▶ _Instructions for the task_
Search each line below for the word "await" and list those that contain it.

Image comparison data:
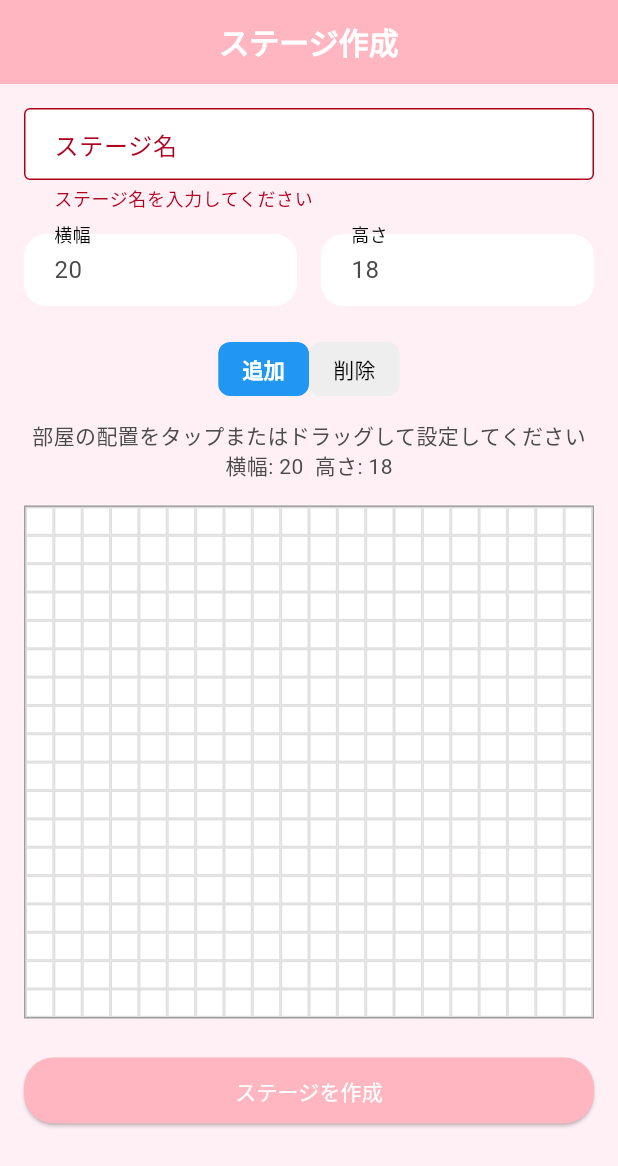
After one commit to naoya25/room_fit, a Flutter app: the StageCreationPage screen opened by its route, after a tap on "ステージを作成", on a phone screen of 412 x 824 dp. The commit adds this screen. Shown: the top 1166 px of the screen. Run offline on Flutter 3.47's test engine with Material 3 defaults, Android fonts, the phone set to English and light mode, and no system bars; our stand-ins replace flutter_hooks, flutter_riverpod, go_router, hooks_riverpod, supabase_flutter; accounts and stored records are empty.

Commit message:
feat ステージ作成機能

```diff
--- a/lib/components/grid/grid_view.dart
+++ b/lib/components/grid/grid_view.dart
@@ -19,8 +19,8 @@ class CustomGridView extends StatelessWidget {
   final Function(int x, int y)? onCellTap;
   final Color? cellColor;
 
-  Border _getBorder(int x, int y) {
-    if (!grid[y][x]) return Border.all(color: Colors.transparent, width: 1);
+  Border? _getBorder(int x, int y) {
+    if (!grid[y][x]) return null;
 
     final directions = [
       [0, -1],
@@ -59,14 +59,14 @@ class CustomGridView extends StatelessWidget {
     }
 
     if (top == null && bottom == null && left == null && right == null) {
-      return Border.all(color: Colors.transparent, width: 1);
+      return null;
     }
 
     return Border(
-      top: top ?? BorderSide(color: Colors.transparent, width: 1),
-      bottom: bottom ?? BorderSide(color: Colors.transparent, width: 1),
-      left: left ?? BorderSide(color: Colors.transparent, width: 1),
-      right: right ?? BorderSide(color: Colors.transparent, width: 1),
+      top: top ?? BorderSide.none,
+      bottom: bottom ?? BorderSide.none,
+      left: left ?? BorderSide.none,
+      right: right ?? BorderSide.none,
     );
   }
 
@@ -84,7 +84,7 @@ class CustomGridView extends StatelessWidget {
         final cellValue = grid[y][x];
 
         return GridCell(
-          size: cellSize - 2,
+          size: cellSize,
           isActive: cellValue,
           border: _getBorder(x, y),
           color: cellColor,
--- a/lib/pages/home_page.dart
+++ b/lib/pages/home_page.dart
@@ -26,6 +26,10 @@ class HomePage extends HookConsumerWidget {
               onPressed: () => context.push('/select'),
               child: const Text('ステージを選ぶ'),
             ),
+            TextButton(
+              onPressed: () => context.push('/stage_creation'),
+              child: const Text('ステージを作成する'),
+            ),
           ],
         ),
       ),
--- /dev/null
+++ b/lib/pages/stage_creation_page.dart
@@ -0,0 +1,392 @@
+import 'package:flutter/material.dart';
+import 'package:flutter_hooks/flutter_hooks.dart';
+import 'package:go_router/go_router.dart';
+import 'package:hooks_riverpod/hooks_riverpod.dart';
+import 'package:room_fit/core/constants/grid_size.dart';
+import 'package:room_fit/providers/stage_provider.dart';
+
+enum GridMode {
+  add,
+  remove;
+
+  get label {
+    switch (this) {
+      case GridMode.add:
+        return '追加';
+      case GridMode.remove:
+        return '削除';
+    }
+  }
+}
+
+/// ステージ作成ページ
+class StageCreationPage extends HookConsumerWidget {
+  const StageCreationPage({super.key});
+
+  @override
+  Widget build(BuildContext context, WidgetRef ref) {
+    // --- TextEditingController ---
+    final stageNameController = useTextEditingController();
+    final widthController = useTextEditingController(text: '20');
+    final heightController = useTextEditingController(text: '18');
+
+    // --- 部屋の2次元グリッド(最大サイズ)を管理 ---
+    final roomGrid = useState<List<List<bool>>>(
+      List.generate(maxGridRowNum, (_) => List.filled(maxGridColNum, false)),
+    );
+
+    // --- エラー表示用のState ---
+    final stageNameError = useState<String?>(null);
+    final widthError = useState<String?>(null);
+    final heightError = useState<String?>(null);
+
+    // --- 入力値チェック ---
+    bool validateInputs() {
+      // ステージ名
+      if (stageNameController.text.isEmpty) {
+        stageNameError.value = 'ステージ名を入力してください';
+        return false;
+      } else {
+        stageNameError.value = null;
+      }
+
+      // 幅
+      if (widthController.text.isEmpty) {
+        widthError.value = '横幅を入力してください';
+        return false;
+      } else {
+        final w = int.tryParse(widthController.text);
+        if (w == null) {
+          widthError.value = '数値を入力してください';
+          return false;
+        } else if (w < 1) {
+          widthError.value = '1以上の値を入力してください';
+          return false;
+        } else if (w > maxGridColNum) {
+          widthError.value = '$maxGridColNum以下の値を入力してください';
+          return false;
+        } else {
+          widthError.value = null;
+        }
+      }
+
+      // 高さ
+      if (heightController.text.isEmpty) {
+        heightError.value = '高さを入力してください';
+        return false;
+      } else {
+        final h = int.tryParse(heightController.text);
+        if (h == null) {
+          heightError.value = '数値を入力してください';
+          return false;
+        } else if (h < 1) {
+          heightError.value = '1以上の値を入力してください';
+          return false;
+        } else if (h > maxGridRowNum) {
+          heightError.value = '$maxGridRowNum以下の値を入力してください';
+          return false;
+        } else {
+          heightError.value = null;
+        }
+      }
+      return true;
+    }
+
+    // --- 作成ボタン押下時の処理 ---
+    Future<void> onCreatePressed() async {
+      if (!validateInputs()) return;
+
+      final w = int.parse(widthController.text);
+      final h = int.parse(heightController.text);
+
+      // 実際に使用する範囲だけ切り抜く
+      final selectedGrid =
+          roomGrid.value.sublist(0, h).map((row) => row.sublist(0, w)).toList();
+
+      // Provider側のcreateStageを呼び出し
+      await ref
+          .read(stageListProvider.notifier)
+          .createStage(
+            name: stageNameController.text,
+            height: h,
+            width: w,
+            roomGrid: selectedGrid,
+          );
+
+      if (context.mounted) {
+        context.go('/select');
+      }
+    }
+
+    // 入力が更新されるたびにバリデーションを実行
+    useEffect(() {
+      stageNameController.addListener(validateInputs);
+      widthController.addListener(validateInputs);
+      heightController.addListener(validateInputs);
+      return () {
+        stageNameController.removeListener(validateInputs);
+        widthController.removeListener(validateInputs);
+        heightController.removeListener(validateInputs);
+      };
+    }, []);
+
+    return GestureDetector(
+      onTap: () => FocusScope.of(context).unfocus(),
+      child: Scaffold(
+        appBar: AppBar(title: const Text('ステージ作成'), centerTitle: true),
+        body: SingleChildScrollView(
+          padding: const EdgeInsets.all(16),
+          child: Column(
+            crossAxisAlignment: CrossAxisAlignment.start,
+            children: [
+              // --- ステージ名入力 ---
+              TextField(
+                controller: stageNameController,
+                decoration: InputDecoration(
+                  labelText: 'ステージ名',
+                  border: const OutlineInputBorder(),
+                  errorText: stageNameError.value,
+                ),
+              ),
+              const SizedBox(height: 16),
+
+              // --- 幅・高さ入力 ---
+              _GridSizeInput(
+                widthController: widthController,
+                heightController: heightController,
+                widthError: widthError.value,
+                heightError: heightError.value,
+              ),
+              const SizedBox(height: 24),
+
+              // --- グリッド編集UI ---
+              if (widthController.text.isNotEmpty &&
+                  heightController.text.isNotEmpty)
+                LayoutBuilder(
+                  builder: (context, constraints) {
+                    final w = int.tryParse(widthController.text) ?? 0;
+                    final h = int.tryParse(heightController.text) ?? 0;
+                    if (w == 0 || h == 0) return const SizedBox.shrink();
+
+                    final screenWidth = constraints.maxWidth;
+                    final cellSize = screenWidth / w;
+                    final calculatedHeight = cellSize * h;
+
+                    return _RoomGridInput(
+                      width: w,
+                      height: h,
+                      calculatedHeight: calculatedHeight,
+                      roomGrid: roomGrid,
+                    );
+                  },
+                ),
+
+              const SizedBox(height: 24),
+              // --- 作成ボタン ---
+              SizedBox(
+                width: double.infinity,
+                child: ElevatedButton(
+                  onPressed: onCreatePressed,
+                  child: const Text('ステージを作成'),
+                ),
+              ),
+            ],
+          ),
+        ),
+      ),
+    );
+  }
+}
+
+/// 幅・高さ入力用Widget
+class _GridSizeInput extends StatelessWidget {
+  const _GridSizeInput({
+    required this.widthController,
+    required this.heightController,
+    required this.widthError,
+    required this.heightError,
+  });
+
+  final TextEditingController widthController;
+  final TextEditingController heightController;
+  final String? widthError;
+  final String? heightError;
+
+  @override
+  Widget build(BuildContext context) {
+    return Row(
+      children: [
+        // 横幅
+        Expanded(
+          child: TextField(
+            controller: widthController,
+            keyboardType: TextInputType.number,
+            decoration: InputDecoration(
+              labelText: '横幅',
+              border: const OutlineInputBorder(),
+              errorText: widthError,
+            ),
+          ),
+        ),
+        const SizedBox(width: 16),
+        // 高さ
+        Expanded(
+          child: TextField(
+            controller: heightController,
+            keyboardType: TextInputType.number,
+            decoration: InputDecoration(
+              labelText: '高さ',
+              border: const OutlineInputBorder(),
+              errorText: heightError,
+            ),
+          ),
+        ),
+      ],
+    );
+  }
+}
+
+/// 部屋のグリッド編集UI
+class _RoomGridInput extends HookWidget {
+  const _RoomGridInput({
+    required this.width,
+    required this.height,
+    required this.calculatedHeight,
+    required this.roomGrid,
+  });
+
+  final int width;
+  final int height;
+  final double calculatedHeight;
+  final ValueNotifier<List<List<bool>>> roomGrid;
+
+  @override
+  Widget build(BuildContext context) {
+    final isDragging = useState(false);
+    final mode = useState(GridMode.add);
+
+    // ローカルで編集用のGrid（画面表示用）を管理
+    final localGrid = useState(
+      roomGrid.value.map((row) => List<bool>.from(row)).toList(),
+    );
+
+    // roomGrid本体が変わったら表示用を同期
+    useEffect(() {
+      localGrid.value =
+          roomGrid.value.map((row) => List<bool>.from(row)).toList();
+      return null;
+    }, [roomGrid.value]);
+
+    // 指定座標をタップ／ドラッグされた際に状態を更新
+    void updateGrid(int x, int y) {
+      if (x < 0 || x >= width || y < 0 || y >= height) return;
+
+      final newValue = (mode.value == GridMode.add);
+      if (localGrid.value[y][x] != newValue) {
+        localGrid.value[y][x] = newValue;
+        roomGrid.value[y][x] = newValue; // 本体も更新
+      }
+    }
+
+    return Column(
+      children: [
+        // --- 追加／削除の切り替えボタン ---
+        _ModeToggleButton(currentMode: mode),
+        const SizedBox(height: 16),
+        Text('部屋の配置をタップまたはドラッグして設定してください'),
+        Text('横幅: $width  高さ: $height'),
+        const SizedBox(height: 16),
+
+        // --- グリッド本体 ---
+        Container(
+          width: double.infinity,
+          height: calculatedHeight,
+          decoration: BoxDecoration(border: Border.all(color: Colors.grey)),
+          child: GestureDetector(
+            onPanStart: (details) {
+              isDragging.value = true;
+              final cellSize = calculatedHeight / height;
+              final x = (details.localPosition.dx / cellSize).floor();
+              final y = (details.localPosition.dy / cellSize).floor();
+              updateGrid(x, y);
+            },
+            onPanUpdate: (details) {
+              if (!isDragging.value) return;
+              final cellSize = calculatedHeight / height;
+              final x = (details.localPosition.dx / cellSize).floor();
+              final y = (details.localPosition.dy / cellSize).floor();
+              updateGrid(x, y);
+            },
+            onPanEnd: (_) {
+              isDragging.value = false;
+            },
+            child: GridView.builder(
+              physics: const NeverScrollableScrollPhysics(),
+              gridDelegate: SliverGridDelegateWithFixedCrossAxisCount(
+                crossAxisCount: width,
+              ),
+              itemCount: width * height,
+              itemBuilder: (context, index) {
+                final x = index % width;
+                final y = index ~/ width;
+                final isActive = localGrid.value[y][x];
+                return Container(
+                  decoration: BoxDecoration(
+                    border: Border.all(color: Colors.grey.shade300),
+                    color: isActive ? Colors.blue.shade200 : Colors.white,
+                  ),
+                );
+              },
+            ),
+          ),
+        ),
+      ],
+    );
+  }
+}
+
+/// 追加／削除の切り替えボタン
+class _ModeToggleButton extends StatelessWidget {
+  const _ModeToggleButton({required this.currentMode});
+
+  final ValueNotifier<GridMode> currentMode;
+
+  Widget _buildButton({
+    required String label,
+    required bool isSelected,
+    required VoidCallback onTap,
+  }) {
+    return GestureDetector(
+      onTap: onTap,
+      child: Container(
+        padding: const EdgeInsets.symmetric(horizontal: 16, vertical: 8),
+        decoration: BoxDecoration(
+          color: isSelected ? Colors.blue : Colors.grey.shade200,
+          borderRadius: BorderRadius.circular(8),
+        ),
+        child: Text(
+          label,
+          style: TextStyle(
+            color: isSelected ? Colors.white : Colors.black,
+            fontWeight: isSelected ? FontWeight.bold : FontWeight.normal,
+          ),
+        ),
+      ),
+    );
+  }
+
+  @override
+  Widget build(BuildContext context) {
+    return Row(
+      mainAxisAlignment: MainAxisAlignment.center,
+      children: [
+        for (final mode in GridMode.values)
+          _buildButton(
+            label: mode.label,
+            isSelected: currentMode.value == mode,
+            onTap: () => currentMode.value = mode,
+          ),
+      ],
+    );
+  }
+}
--- a/lib/providers/router_provider.dart
+++ b/lib/providers/router_provider.dart
@@ -1,5 +1,6 @@
 import 'package:go_router/go_router.dart';
 import 'package:hooks_riverpod/hooks_riverpod.dart';
+import 'package:room_fit/pages/stage_creation_page.dart';
 import 'package:room_fit/pages/stage_play_page.dart';
 import 'package:room_fit/pages/stage_select_page.dart';
 import '../pages/login_page.dart';
@@ -35,6 +36,10 @@ final routerProvider = Provider<GoRouter>((ref) {
             (_, state) =>
                 StagePlayPage(stageId: state.pathParameters['stageId']!),
       ),
+      GoRoute(
+        path: '/stage_creation',
+        builder: (_, __) => const StageCreationPage(),
+      ),
     ],
   );
 });
--- a/lib/providers/stage_provider.dart
+++ b/lib/providers/stage_provider.dart
@@ -2,9 +2,10 @@ import 'package:hooks_riverpod/hooks_riverpod.dart';
 import '../repositories/stage_repository.dart';
 import '../models/stage_model.dart';
 
-final stageListProvider = FutureProvider<List<StageModel>>((ref) async {
-  return StageRepository().fetchStages();
-});
+final stageListProvider =
+    AsyncNotifierProvider<StageListNotifier, List<StageModel>>(() {
+      return StageListNotifier();
+    });
 
 final stageDetailProvider = FutureProvider.family<StageModel, String>((
   ref,
@@ -12,3 +13,28 @@ final stageDetailProvider = FutureProvider.family<StageModel, String>((
 ) async {
   return StageRepository().fetchStageById(id);
 });
+
+class StageListNotifier extends AsyncNotifier<List<StageModel>> {
+  @override
+  Future<List<StageModel>> build() async {
+    return await StageRepository().fetchStages();
+  }
+
+  Future<void> createStage({
+    required String name,
+    required int height,
+    required int width,
+    required List<List<bool>> roomGrid,
+  }) async {
+    state = const AsyncValue.loading();
+    state = await AsyncValue.guard(() async {
+      final newStage = await StageRepository().createStage(
+        name: name,
+        height: height,
+        width: width,
+        roomGrid: roomGrid,
+      );
+      return [...state.value ?? [], newStage];
+    });
+  }
+}
--- a/lib/repositories/stage_repository.dart
+++ b/lib/repositories/stage_repository.dart
@@ -1,3 +1,4 @@
+import 'package:room_fit/core/utils/grid.dart';
 import 'package:supabase_flutter/supabase_flutter.dart';
 import '../models/stage_model.dart';
 
@@ -16,4 +17,20 @@ class StageRepository {
 
     return StageModel.fromJson(data);
   }
+
+  Future<StageModel> createStage({
+    required String name,
+    required int height,
+    required int width,
+    required List<List<bool>> roomGrid,
+  }) async {
+    final response = await _client.from('stages').insert({
+      'name': name,
+      'height': height,
+      'width': width,
+      'room_grid': encodeGrid(roomGrid),
+    });
+
+    return StageModel.fromJson(response.data);
+  }
 }
```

▶ _Response_
+      await ref
+    return await StageRepository().fetchStages();
+    state = await AsyncValue.guard(() async {
+      final newStage = await StageRepository().createStage(
+    final response = await _client.from('stages').insert({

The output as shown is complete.